**Goal of the exercise**.
Nothing in the listing should be altered when it is copied, and no picture goes into the copy.

>>>>>

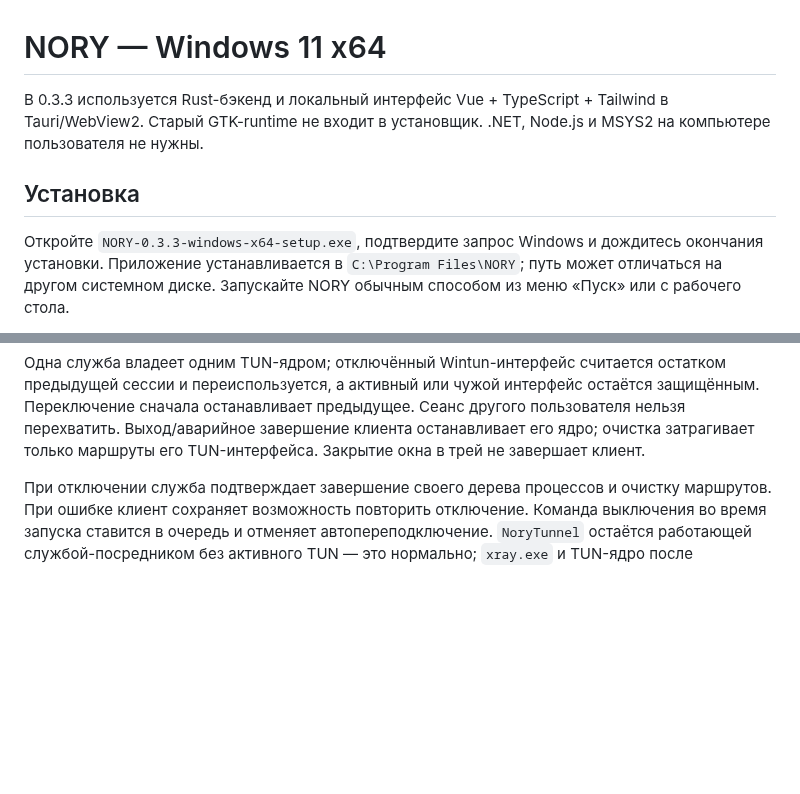
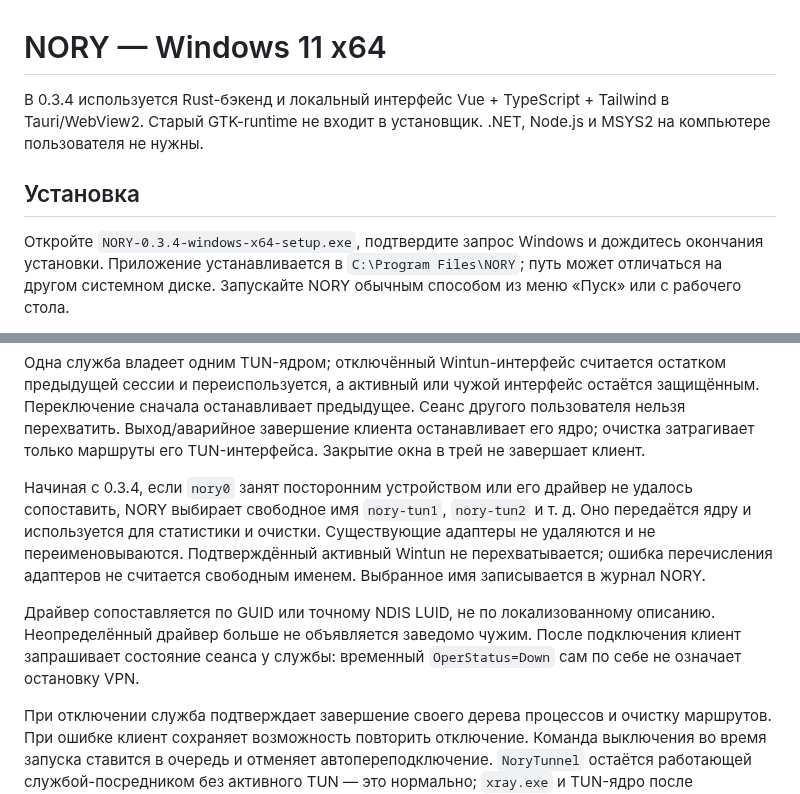
Before and after one commit to wasteprince/nory, a Markdown page: WINDOWS.md, 2 parts joined by grey strips. Rendered like a GitHub page; blank space fills up the shorter version.

```diff
--- a/WINDOWS.md
+++ b/WINDOWS.md
@@ -1,12 +1,12 @@
 # NORY — Windows 11 x64
 
-В 0.3.3 используется Rust-бэкенд и локальный интерфейс Vue + TypeScript + Tailwind
+В 0.3.4 используется Rust-бэкенд и локальный интерфейс Vue + TypeScript + Tailwind
 в Tauri/WebView2. Старый GTK-runtime не входит в установщик. .NET, Node.js и
 MSYS2 на компьютере пользователя не нужны.
 
 ## Установка
 
-Откройте `NORY-0.3.3-windows-x64-setup.exe`, подтвердите запрос Windows и
+Откройте `NORY-0.3.4-windows-x64-setup.exe`, подтвердите запрос Windows и
 дождитесь окончания установки. Приложение устанавливается в
 `C:\Program Files\NORY`; путь может отличаться на другом системном диске.
 Запускайте NORY обычным способом из меню «Пуск» или с рабочего стола.
@@ -48,6 +48,18 @@ NORY до его завершения. После перезапуска при
 предыдущее. Сеанс другого пользователя нельзя перехватить. Выход/аварийное
 завершение клиента останавливает его ядро; очистка затрагивает только маршруты
 его TUN-интерфейса. Закрытие окна в трей не завершает клиент.
+
+Начиная с 0.3.4, если `nory0` занят посторонним устройством или его драйвер
+не удалось сопоставить, NORY выбирает свободное имя `nory-tun1`, `nory-tun2`
+и т. д. Оно передаётся ядру и используется для статистики и очистки.
+Существующие адаптеры не удаляются и не переименовываются. Подтверждённый
+активный Wintun не перехватывается; ошибка перечисления адаптеров не считается
+свободным именем. Выбранное имя записывается в журнал NORY.
+
+Драйвер сопоставляется по GUID или точному NDIS LUID, не по локализованному
+описанию. Неопределённый драйвер больше не объявляется заведомо чужим.
+После подключения клиент запрашивает состояние сеанса у службы: временный
+`OperStatus=Down` сам по себе не означает остановку VPN.
 
 При отключении служба подтверждает завершение своего дерева процессов и очистку
 маршрутов. При ошибке клиент сохраняет возможность повторить отключение. Команда
```
Also changed, not shown: README.md (+23 -5 lines), docs/previews/home-0.3.4.png (added).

<<<<<

**Solution to the problem**.
Before and after one commit to wasteprince/nory, a Markdown page: WINDOWS.md, 2 parts joined by grey strips. Rendered like a GitHub page; blank space fills up the shorter version.

```diff
--- a/WINDOWS.md
+++ b/WINDOWS.md
@@ -1,12 +1,12 @@
 # NORY — Windows 11 x64
 
-В 0.3.3 используется Rust-бэкенд и локальный интерфейс Vue + TypeScript + Tailwind
+В 0.3.4 используется Rust-бэкенд и локальный интерфейс Vue + TypeScript + Tailwind
 в Tauri/WebView2. Старый GTK-runtime не входит в установщик. .NET, Node.js и
 MSYS2 на компьютере пользователя не нужны.
 
 ## Установка
 
-Откройте `NORY-0.3.3-windows-x64-setup.exe`, подтвердите запрос Windows и
+Откройте `NORY-0.3.4-windows-x64-setup.exe`, подтвердите запрос Windows и
 дождитесь окончания установки. Приложение устанавливается в
 `C:\Program Files\NORY`; путь может отличаться на другом системном диске.
 Запускайте NORY обычным способом из меню «Пуск» или с рабочего стола.
@@ -48,6 +48,18 @@ NORY до его завершения. После перезапуска при
 предыдущее. Сеанс другого пользователя нельзя перехватить. Выход/аварийное
 завершение клиента останавливает его ядро; очистка затрагивает только маршруты
 его TUN-интерфейса. Закрытие окна в трей не завершает клиент.
+
+Начиная с 0.3.4, если `nory0` занят посторонним устройством или его драйвер
+не удалось сопоставить, NORY выбирает свободное имя `nory-tun1`, `nory-tun2`
+и т. д. Оно передаётся ядру и используется для статистики и очистки.
+Существующие адаптеры не удаляются и не переименовываются. Подтверждённый
+активный Wintun не перехватывается; ошибка перечисления адаптеров не считается
+свободным именем. Выбранное имя записывается в журнал NORY.
+
+Драйвер сопоставляется по GUID или точному NDIS LUID, не по локализованному
+описанию. Неопределённый драйвер больше не объявляется заведомо чужим.
+После подключения клиент запрашивает состояние сеанса у службы: временный
+`OperStatus=Down` сам по себе не означает остановку VPN.
 
 При отключении служба подтверждает завершение своего дерева процессов и очистку
 маршрутов. При ошибке клиент сохраняет возможность повторить отключение. Команда
```
Also changed, not shown: README.md (+23 -5 lines), docs/previews/home-0.3.4.png (added).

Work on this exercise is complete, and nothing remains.